**PROBLEM DESCRIPTION**
From the material below, copy each line that holds the word "style".

**DATA TO USE**

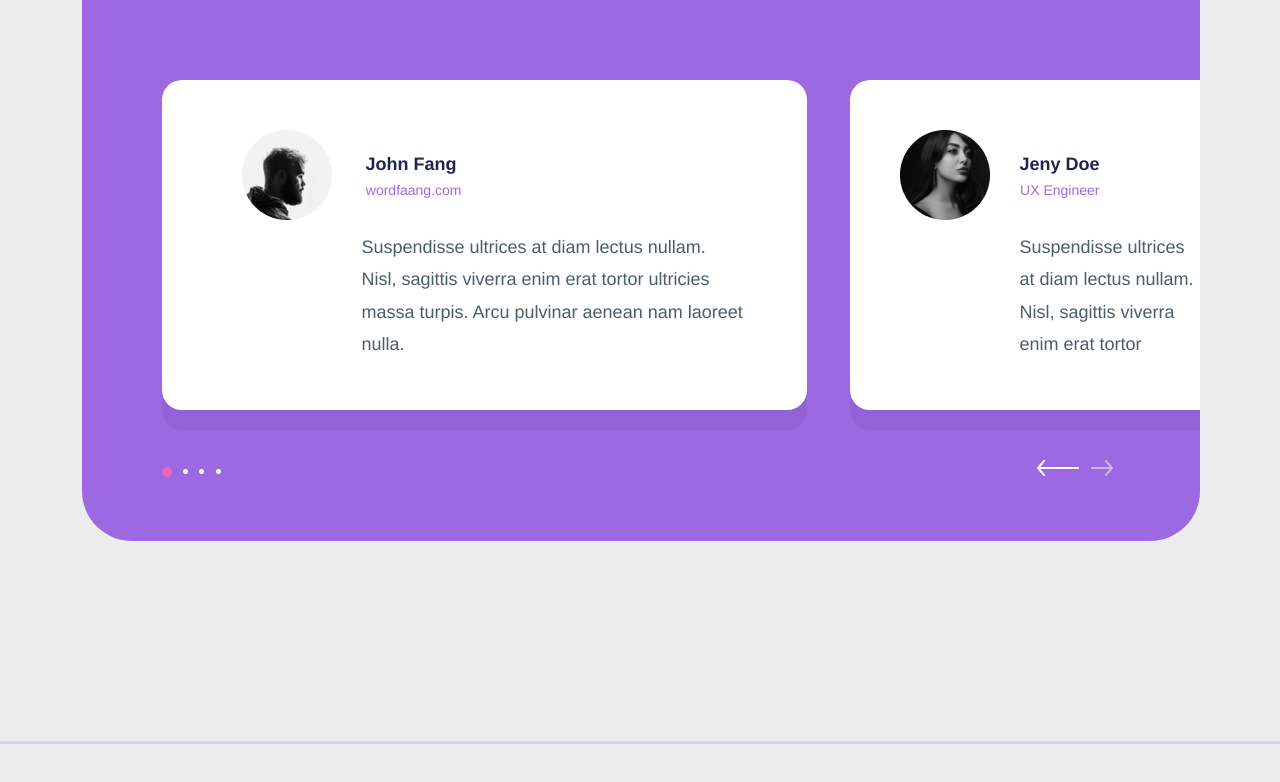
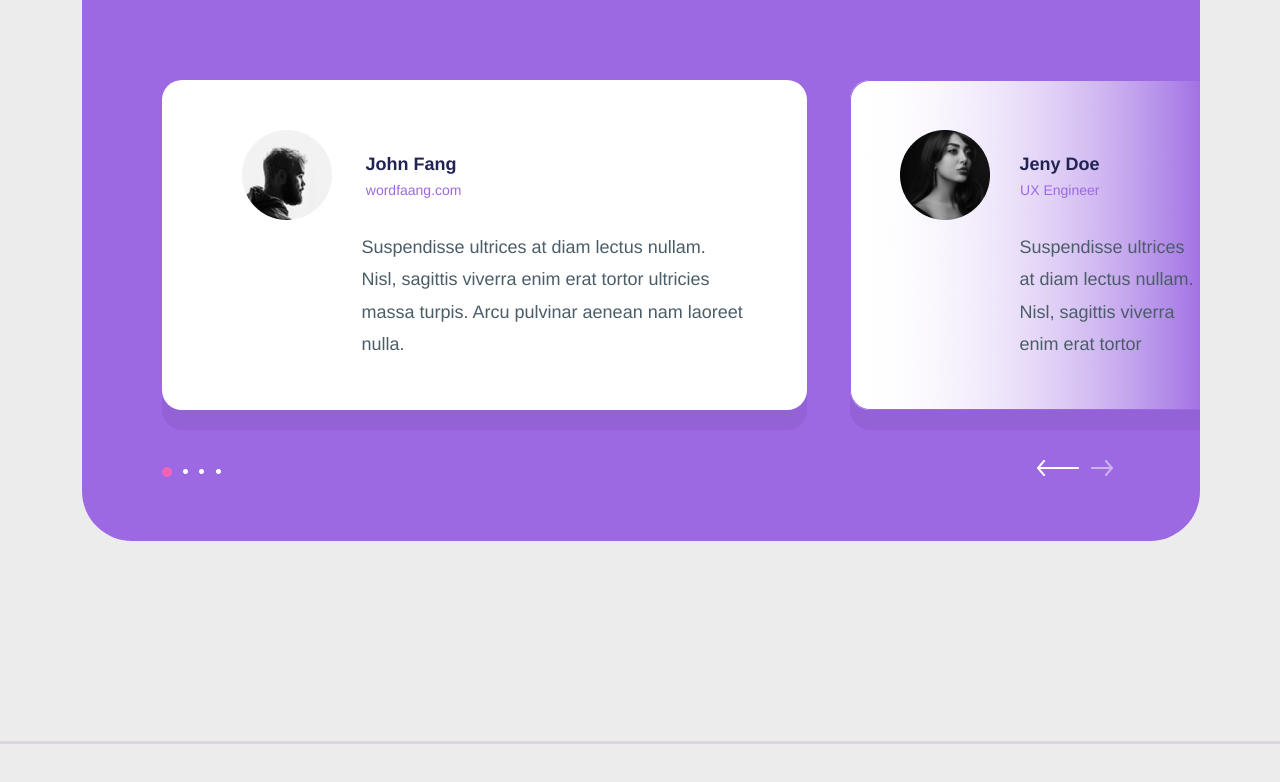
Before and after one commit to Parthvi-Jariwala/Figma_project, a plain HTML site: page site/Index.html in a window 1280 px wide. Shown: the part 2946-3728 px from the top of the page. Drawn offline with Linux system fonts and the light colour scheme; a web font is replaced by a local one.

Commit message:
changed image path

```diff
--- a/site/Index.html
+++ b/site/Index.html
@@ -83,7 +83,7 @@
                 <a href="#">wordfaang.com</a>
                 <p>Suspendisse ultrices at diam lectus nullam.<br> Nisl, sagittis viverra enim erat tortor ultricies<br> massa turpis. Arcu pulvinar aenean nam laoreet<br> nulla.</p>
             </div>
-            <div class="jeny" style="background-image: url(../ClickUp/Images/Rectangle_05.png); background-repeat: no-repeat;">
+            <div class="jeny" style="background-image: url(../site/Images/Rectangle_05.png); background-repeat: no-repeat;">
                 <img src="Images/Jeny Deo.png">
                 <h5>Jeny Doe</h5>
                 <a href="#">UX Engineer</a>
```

**TASK SOLUTION**
-            <div class="jeny" style="background-image: url(../ClickUp/Images/Rectangle_05.png); background-repeat: no-repeat;">
+            <div class="jeny" style="background-image: url(../site/Images/Rectangle_05.png); background-repeat: no-repeat;">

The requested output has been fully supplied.